Sexual health services are deteriorating under pressure from cuts — while demand is going up

Clinics are closing, moving to less convenient locations and reducing their hours

Cuts to local authority spending have started to bite in sexual and reproductive health services, a new King’s Fund report shows, meaning that services are being reduced as demand increases.

Between 2013/14 and 2015/16, a quarter of local authorities reduced their sexual health spending by 20 per cent or more. In 2015/16 alone, overall local authority spending fell by 3.5 per cent, as part of the £200m cut to public health budgets.

The starkest change involves sexual health services being put to tender, with budgets reduced by up to 40 per cent between contracts.

As a result, health adviser posts are being cut, as are sexual health promotion and outreach services targeted at high risk groups. Reduced tender budgets have led to clinics being closed, moved to less convenient locations or reducing their opening hours.

All this is happening the context of rising demand for sexual health services. Attendance at clinics increased by a third between 2011 and 2015 and diagnosis rates for STIs are increasing.

This case study showcases the incoherence of the the government’s approach to the NHS and care spending. Even without considering the impact on individuals and families, sexual health spending makes clear economic sense. Ensuring access to contraception, STI testing and early-stage treatment dramatically reduces health costs in the long term.

A 2013 study suggested that continuing cuts to sexual health services could cause additional losses of up to £10bn by the end of the decade, while an improvement of services could generate savings of up to £5.1bn.

Nor is this an accidental oversight on the part of government.

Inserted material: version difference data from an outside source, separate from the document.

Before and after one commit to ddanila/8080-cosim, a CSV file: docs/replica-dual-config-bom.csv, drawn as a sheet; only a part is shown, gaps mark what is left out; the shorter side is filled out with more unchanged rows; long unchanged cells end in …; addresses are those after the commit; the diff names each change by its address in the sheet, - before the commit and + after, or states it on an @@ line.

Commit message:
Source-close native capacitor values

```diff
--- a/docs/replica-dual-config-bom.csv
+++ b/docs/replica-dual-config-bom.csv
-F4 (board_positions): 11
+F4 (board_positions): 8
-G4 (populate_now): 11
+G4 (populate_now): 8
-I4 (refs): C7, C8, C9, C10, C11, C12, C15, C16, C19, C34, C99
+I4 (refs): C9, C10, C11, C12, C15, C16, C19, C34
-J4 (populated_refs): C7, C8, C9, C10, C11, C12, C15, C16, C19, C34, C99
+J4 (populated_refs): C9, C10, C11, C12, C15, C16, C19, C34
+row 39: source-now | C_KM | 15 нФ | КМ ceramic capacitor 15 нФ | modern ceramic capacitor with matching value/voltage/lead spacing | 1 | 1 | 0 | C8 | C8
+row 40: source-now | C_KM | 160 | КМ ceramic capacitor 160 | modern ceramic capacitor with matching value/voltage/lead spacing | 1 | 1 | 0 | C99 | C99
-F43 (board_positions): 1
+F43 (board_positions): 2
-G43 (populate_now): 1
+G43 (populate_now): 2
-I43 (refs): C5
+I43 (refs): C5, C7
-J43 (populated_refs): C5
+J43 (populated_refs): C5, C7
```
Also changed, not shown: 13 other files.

A King’s Fund blog highlights that ‘the greatest impacts on patient care are happening under the radar’ — in areas like sexual health and district nursing where a gradual decline in the quality of care is unlikely to grab headlines.

But as the growing crisis in adult social care shows, these failures can only be swept under the rug for so long.

See: Parliament considers decriminalising abortion in England and Wales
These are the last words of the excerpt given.